INSTRUCTIONS TO FOLLOW | Nothing but the images should be left out when the entries are restated word for word.

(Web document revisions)

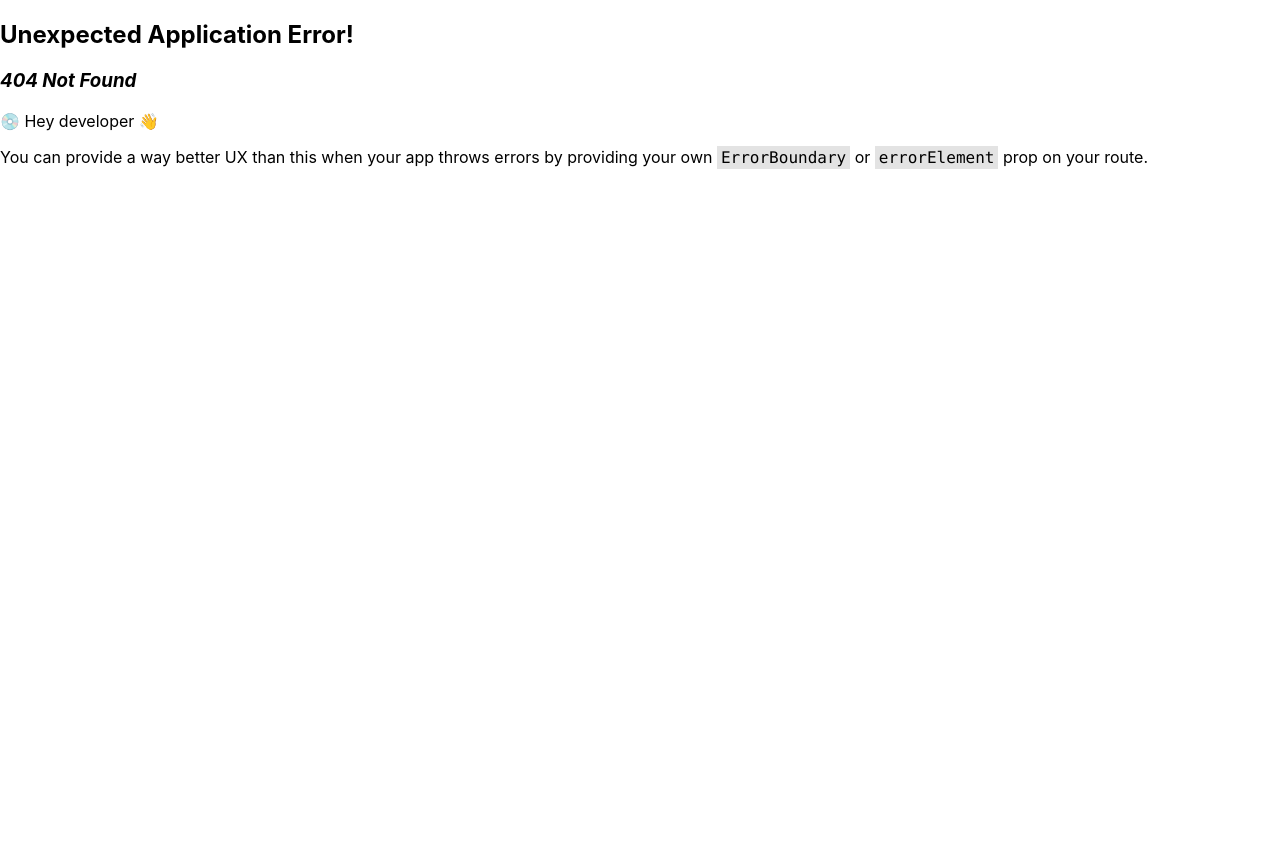
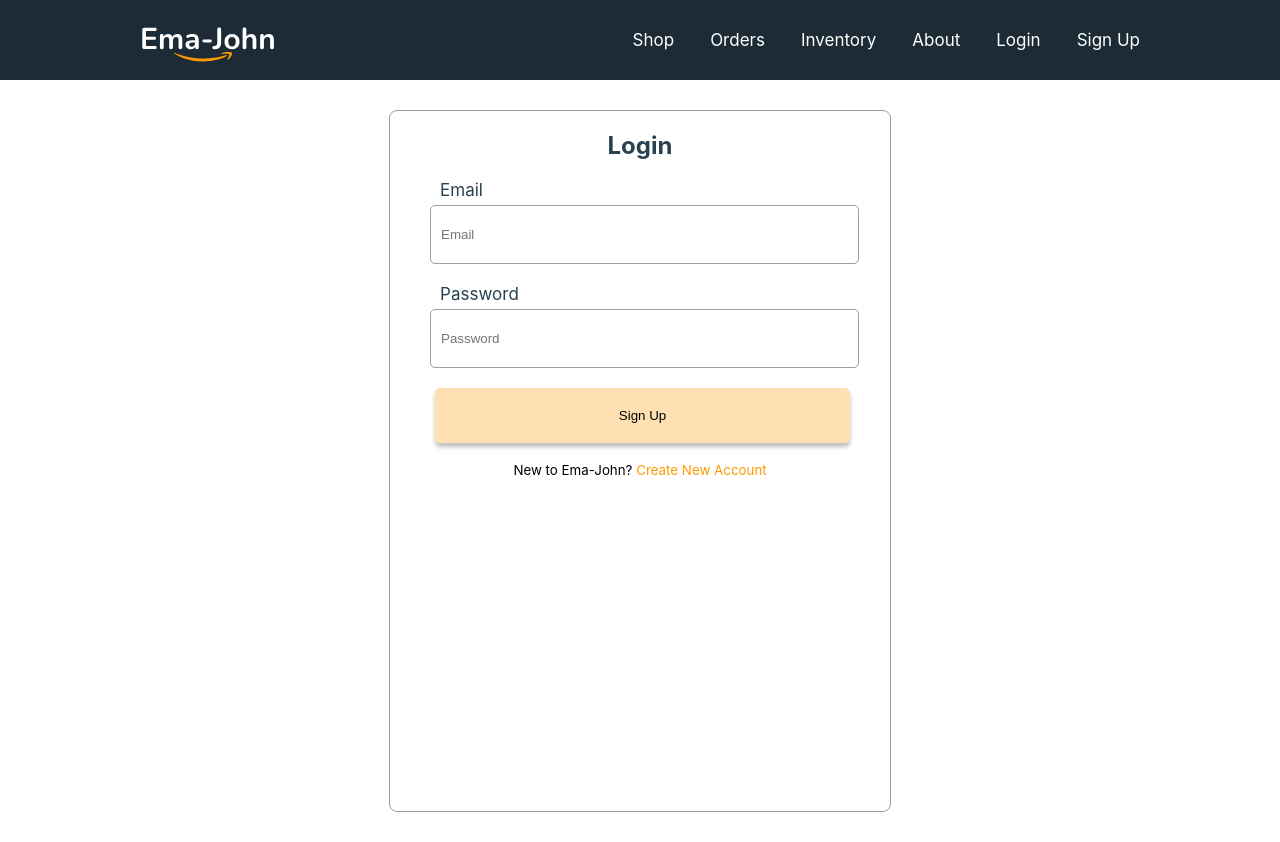
Before and after one commit to Emon1304013/ema-john-simple-with-auth, a React (Create React App) app: page /login in a window 1280 px wide. Before the commit this address had no page. Before the commit the page ends 800 px from the top, so only its background shows below. Built offline with nearby package versions, Linux system fonts and the light colour scheme.

Commit message:
Login and signup form created. AuthContext created

```diff
--- a/src/components/Header/Header.js
+++ b/src/components/Header/Header.js
@@ -12,6 +12,8 @@ const Header = () => {
                 <Link to="/orders">Orders</Link>
                 <Link to="/inventory">Inventory</Link>
                 <Link to="/about">About</Link>
+                <Link to='/login'>Login</Link>
+                <Link to='/signup'>Sign Up</Link>
             </div>
         </nav>
     );
--- /dev/null
+++ b/src/components/Login/Login.js
@@ -0,0 +1,34 @@
+import React from 'react';
+import { Link } from 'react-router-dom';
+import './Login.css'
+
+const Login = () => {
+    return (
+
+        <div>
+            <div className="form-container">
+                <div className="form-details">
+                    <h2 className='form-title'>Login</h2>
+
+                    <form className=''>
+                        <div className="form-control">
+                            <label htmlFor="email">Email</label>
+                            <input type="email" name="email" id="" placeholder='Email' required/>
+                        </div>
+
+                        <div className="form-control">
+                            <label htmlFor="password">Password</label>
+                            <input type="password" name="password" id="" placeholder='Password' required/>
+                        </div>
+
+                        <input className='btn-sign-up' type="submit" value="Sign Up" />
+                        <p className='already-account'><small>New to Ema-John? <Link to='/signup'>Create New Account</Link></small></p>
+                    </form>
+                </div>
+            </div>
+        </div>
+
+    );
+};
+
+export default Login;
--- /dev/null
+++ b/src/components/Signup/Signup.css
@@ -0,0 +1,63 @@
+.form-container {
+    width: 500px;
+    height: 700px;
+    border: 1px solid #95A0A7;
+    border-radius: 8px;
+    margin: 30px auto;
+}
+
+.form-details {
+    width: 420px;
+    margin: 0 auto;
+}
+
+.form-title {
+    text-align: center;
+    color: #2A414F;
+
+}
+
+.form-control {
+    margin-bottom: 20px;
+}
+
+.form-control label {
+    display: block;
+    font-weight: 400;
+    font-size: 17px;
+    line-height: 20px;
+    letter-spacing: 0.0015em;
+    margin-left: 10px;
+    color: #2A414F;
+    margin-bottom: 5px;
+}
+
+.form-control input {
+    width: 415px;
+    height: 55px;
+    border: 1px solid #95A0A7;
+    border-radius: 5px;
+    padding-left: 10px;
+}
+
+.btn-sign-up {
+    display: block;
+    width: 415px;
+    height: 55px;
+    margin-left: 5px;
+    background: rgba(255, 153, 0, 0.3);
+    box-shadow: 0px 4px 4px rgba(0, 0, 0, 0.25);
+    border-radius: 5px;
+    border: none;
+}
+.btn-sign-up:hover{
+    background: rgba(255, 153, 0, 0.7);
+}
+.already-account{
+    text-align: center;
+}
+.already-account a {
+    color: rgba(255, 153, 0, 1)
+    ;
+    text-decoration: none;
+}
--- /dev/null
+++ b/src/components/Signup/Signup.js
@@ -0,0 +1,39 @@
+import React, { useContext } from 'react';
+import { Link } from 'react-router-dom';
+import { AuthContext } from '../contexts/UserContext';
+import './Signup.css'
+
+const Signup = () => {
+
+    return (
+        <div>
+            <div className="form-container">
+                <div className="form-details">
+                    <h2 className='form-title'>Sign Up</h2>
+
+                    <form className=''>
+                        <div className="form-control">
+                            <label htmlFor="email">Email</label>
+                            <input type="email" name="email" id="" placeholder='Email' required/>
+                        </div>
+
+                        <div className="form-control">
+                            <label htmlFor="password">Password</label>
+                            <input type="password" name="password" id="" placeholder='Password' required/>
+                        </div>
+
+                        <div className="form-control">
+                            <label htmlFor="confirmpassword">Confirm Password</label>
+                            <input type="password" name="confirm" id="" placeholder='Confirm Password' required/>
+                        </div>
+
+                        <input className='btn-sign-up' type="submit" value="Sign Up" />
+                        <p className='already-account'><small>Already have an account? <Link to='/login'>Login</Link></small></p>
+                    </form>
+                </div>
+            </div>
+        </div>
+    );
+};
+
+export default Signup;
--- /dev/null
+++ b/src/components/contexts/UserContext.js
@@ -0,0 +1,18 @@
+import React, { createContext } from 'react';
+
+export const AuthContext = createContext({});
+
+const UserContext = ({children}) => {
+    const user = {displayName:'Emon'}
+    const authInfo = {user}
+
+    return (
+        <div>
+            <AuthContext.Provider value={{authInfo}}>
+                {children}
+            </AuthContext.Provider>
+        </div>
+    );
+};
+
+export default UserContext;
--- a/src/index.js
+++ b/src/index.js
@@ -3,11 +3,14 @@ import ReactDOM from 'react-dom/client';
 import './index.css';
 import App from './App';
 import reportWebVitals from './reportWebVitals';
+import UserContext from './components/contexts/UserContext';
 
 const root = ReactDOM.createRoot(document.getElementById('root'));
 root.render(
   <React.StrictMode>
-    <App />
+    <UserContext>
+      <App />
+    </UserContext>
   </React.StrictMode>
 );
 
```
Also changed, not shown: src/App.js (+10 -0 lines), src/components/Login/Login.css (added), src/firebase/firebase.config.js (renamed from src/firebase/firebase.init.js).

TASK RESPONSE |
Before and after one commit to Emon1304013/ema-john-simple-with-auth, a React (Create React App) app: page /login in a window 1280 px wide. Before the commit this address had no page. Before the commit the page ends 800 px from the top, so only its background shows below. Built offline with nearby package versions, Linux system fonts and the light colour scheme.

Commit message:
Login and signup form created. AuthContext created

```diff
--- a/src/components/Header/Header.js
+++ b/src/components/Header/Header.js
@@ -12,6 +12,8 @@ const Header = () => {
                 <Link to="/orders">Orders</Link>
                 <Link to="/inventory">Inventory</Link>
                 <Link to="/about">About</Link>
+                <Link to='/login'>Login</Link>
+                <Link to='/signup'>Sign Up</Link>
             </div>
         </nav>
     );
--- /dev/null
+++ b/src/components/Login/Login.js
@@ -0,0 +1,34 @@
+import React from 'react';
+import { Link } from 'react-router-dom';
+import './Login.css'
+
+const Login = () => {
+    return (
+
+        <div>
+            <div className="form-container">
+                <div className="form-details">
+                    <h2 className='form-title'>Login</h2>
+
+                    <form className=''>
+                        <div className="form-control">
+                            <label htmlFor="email">Email</label>
+                            <input type="email" name="email" id="" placeholder='Email' required/>
+                        </div>
+
+                        <div className="form-control">
+                            <label htmlFor="password">Password</label>
+                            <input type="password" name="password" id="" placeholder='Password' required/>
+                        </div>
+
+                        <input className='btn-sign-up' type="submit" value="Sign Up" />
+                        <p className='already-account'><small>New to Ema-John? <Link to='/signup'>Create New Account</Link></small></p>
+                    </form>
+                </div>
+            </div>
+        </div>
+
+    );
+};
+
+export default Login;
--- /dev/null
+++ b/src/components/Signup/Signup.css
@@ -0,0 +1,63 @@
+.form-container {
+    width: 500px;
+    height: 700px;
+    border: 1px solid #95A0A7;
+    border-radius: 8px;
+    margin: 30px auto;
+}
+
+.form-details {
+    width: 420px;
+    margin: 0 auto;
+}
+
+.form-title {
+    text-align: center;
+    color: #2A414F;
+
+}
+
+.form-control {
+    margin-bottom: 20px;
+}
+
+.form-control label {
+    display: block;
+    font-weight: 400;
+    font-size: 17px;
+    line-height: 20px;
+    letter-spacing: 0.0015em;
+    margin-left: 10px;
+    color: #2A414F;
+    margin-bottom: 5px;
+}
+
+.form-control input {
+    width: 415px;
+    height: 55px;
+    border: 1px solid #95A0A7;
+    border-radius: 5px;
+    padding-left: 10px;
+}
+
+.btn-sign-up {
+    display: block;
+    width: 415px;
+    height: 55px;
+    margin-left: 5px;
+    background: rgba(255, 153, 0, 0.3);
+    box-shadow: 0px 4px 4px rgba(0, 0, 0, 0.25);
+    border-radius: 5px;
+    border: none;
+}
+.btn-sign-up:hover{
+    background: rgba(255, 153, 0, 0.7);
+}
+.already-account{
+    text-align: center;
+}
+.already-account a {
+    color: rgba(255, 153, 0, 1)
+    ;
+    text-decoration: none;
+}
--- /dev/null
+++ b/src/components/Signup/Signup.js
@@ -0,0 +1,39 @@
+import React, { useContext } from 'react';
+import { Link } from 'react-router-dom';
+import { AuthContext } from '../contexts/UserContext';
+import './Signup.css'
+
+const Signup = () => {
+
+    return (
+        <div>
+            <div className="form-container">
+                <div className="form-details">
+                    <h2 className='form-title'>Sign Up</h2>
+
+                    <form className=''>
+                        <div className="form-control">
+                            <label htmlFor="email">Email</label>
+                            <input type="email" name="email" id="" placeholder='Email' required/>
+                        </div>
+
+                        <div className="form-control">
+                            <label htmlFor="password">Password</label>
+                            <input type="password" name="password" id="" placeholder='Password' required/>
+                        </div>
+
+                        <div className="form-control">
+                            <label htmlFor="confirmpassword">Confirm Password</label>
+                            <input type="password" name="confirm" id="" placeholder='Confirm Password' required/>
+                        </div>
+
+                        <input className='btn-sign-up' type="submit" value="Sign Up" />
+                        <p className='already-account'><small>Already have an account? <Link to='/login'>Login</Link></small></p>
+                    </form>
+                </div>
+            </div>
+        </div>
+    );
+};
+
+export default Signup;
--- /dev/null
+++ b/src/components/contexts/UserContext.js
@@ -0,0 +1,18 @@
+import React, { createContext } from 'react';
+
+export const AuthContext = createContext({});
+
+const UserContext = ({children}) => {
+    const user = {displayName:'Emon'}
+    const authInfo = {user}
+
+    return (
+        <div>
+            <AuthContext.Provider value={{authInfo}}>
+                {children}
+            </AuthContext.Provider>
+        </div>
+    );
+};
+
+export default UserContext;
--- a/src/index.js
+++ b/src/index.js
@@ -3,11 +3,14 @@ import ReactDOM from 'react-dom/client';
 import './index.css';
 import App from './App';
 import reportWebVitals from './reportWebVitals';
+import UserContext from './components/contexts/UserContext';
 
 const root = ReactDOM.createRoot(document.getElementById('root'));
 root.render(
   <React.StrictMode>
-    <App />
+    <UserContext>
+      <App />
+    </UserContext>
   </React.StrictMode>
 );
 
```
Also changed, not shown: src/App.js (+10 -0 lines), src/components/Login/Login.css (added), src/firebase/firebase.config.js (renamed from src/firebase/firebase.init.js).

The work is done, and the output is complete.